WHAT THE EXERCISE ASKS: Scan the entries and copy each line where the word "items" is present.

[Web page edit records]

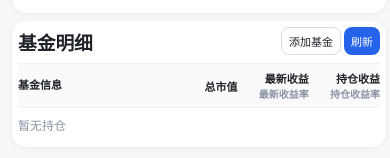
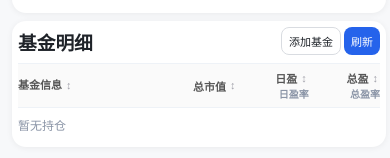
Before and after one commit to SandyOPC/FundPilot, a website: page public/index.html in a window 390 px wide. Shown: the part 450-608 px from the top of the page. Drawn offline with Linux system fonts and the light colour scheme.

Commit message:
feat(ui): add elegant sorting headers to mobile list view

```diff
--- a/public/index.html
+++ b/public/index.html
@@ -34,6 +34,8 @@
     .drag-handle { cursor: grab; font-weight:700; padding:6px 10px; display:inline-block; border:1px solid #d9dce1; border-radius:8px; background:#fff; color:#1f2329; user-select:none; }
     .th-sort-btn { padding:1px 6px; border:1px solid #e5e7eb; border-radius:999px; font-size:11px; line-height:1.2; background:#fff; color:#6b7280; vertical-align:middle; }
     .th-sort-btn.active { color:#111827; border-color:#9ca3af; background:#f9fafb; }
+    .m-sort-btn { padding:0 2px !important; border:none !important; background:transparent !important; color:#a1a1aa !important; }
+    .m-sort-btn.active { color:#2563eb !important; background:transparent !important; font-weight:bold; }
     .dragging-row { opacity: .45; }
     table thead th { background:#fafafa; position:sticky; top:0; z-index:1; }
     tbody tr:nth-child(odd) { background:#fcfdff; }
@@ -142,11 +144,21 @@
       </div>
     </div>
     <div id="mobileList" class="mobile-only" style="display:none;">
-      <div class="m-row" style="font-weight:600; background:#fafafa; border-top:1px solid #eef2f7;">
-        <div class="m-name">基金信息</div>
-        <div class="m-col"><div class="m-main">总市值</div></div>
-        <div class="m-col"><div class="m-main">最新收益</div><div class="m-sub">最新收益率</div></div>
-        <div class="m-col"><div class="m-main">持仓收益</div><div class="m-sub">持仓收益率</div></div>
+      <div class="m-row" style="font-weight:600; background:#fafafa; border-top:1px solid #eef2f7; color:#555;">
+        <div class="m-name" style="display:flex; align-items:center; gap:2px;">
+          基金信息 <button class="th-sort-btn m-sort-btn" data-sort="name" onclick="setSort('name');return false;">↕</button>
+        </div>
+        <div class="m-col"><div class="m-main" style="display:flex; align-items:center; justify-content:flex-end; gap:2px;">
+          总市值 <button class="th-sort-btn m-sort-btn" data-sort="market" onclick="setSort('market');return false;">↕</button>
+        </div></div>
+        <div class="m-col">
+          <div class="m-main" style="display:flex; align-items:center; justify-content:flex-end; gap:2px;">日盈 <button class="th-sort-btn m-sort-btn" data-sort="latest" onclick="setSort('latest');return false;">↕</button></div>
+          <div class="m-sub">日盈率</div>
+        </div>
+        <div class="m-col">
+          <div class="m-main" style="display:flex; align-items:center; justify-content:flex-end; gap:2px;">总盈 <button class="th-sort-btn m-sort-btn" data-sort="pnl" onclick="setSort('pnl');return false;">↕</button></div>
+          <div class="m-sub">总盈率</div>
+        </div>
       </div>
       <div id="mobileBody"></div>
     </div>
```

EXERCISE RESULT:
+        <div class="m-name" style="display:flex; align-items:center; gap:2px;">
+        <div class="m-col"><div class="m-main" style="display:flex; align-items:center; justify-content:flex-end; gap:2px;">
+          <div class="m-main" style="display:flex; align-items:center; justify-content:flex-end; gap:2px;">日盈 <button class="th-sort-btn m-sort-btn" data-sort="latest" onclick="setSort('latest');return false;">↕</button></div>
+          <div class="m-main" style="display:flex; align-items:center; justify-content:flex-end; gap:2px;">总盈 <button class="th-sort-btn m-sort-btn" data-sort="pnl" onclick="setSort('pnl');return false;">↕</button></div>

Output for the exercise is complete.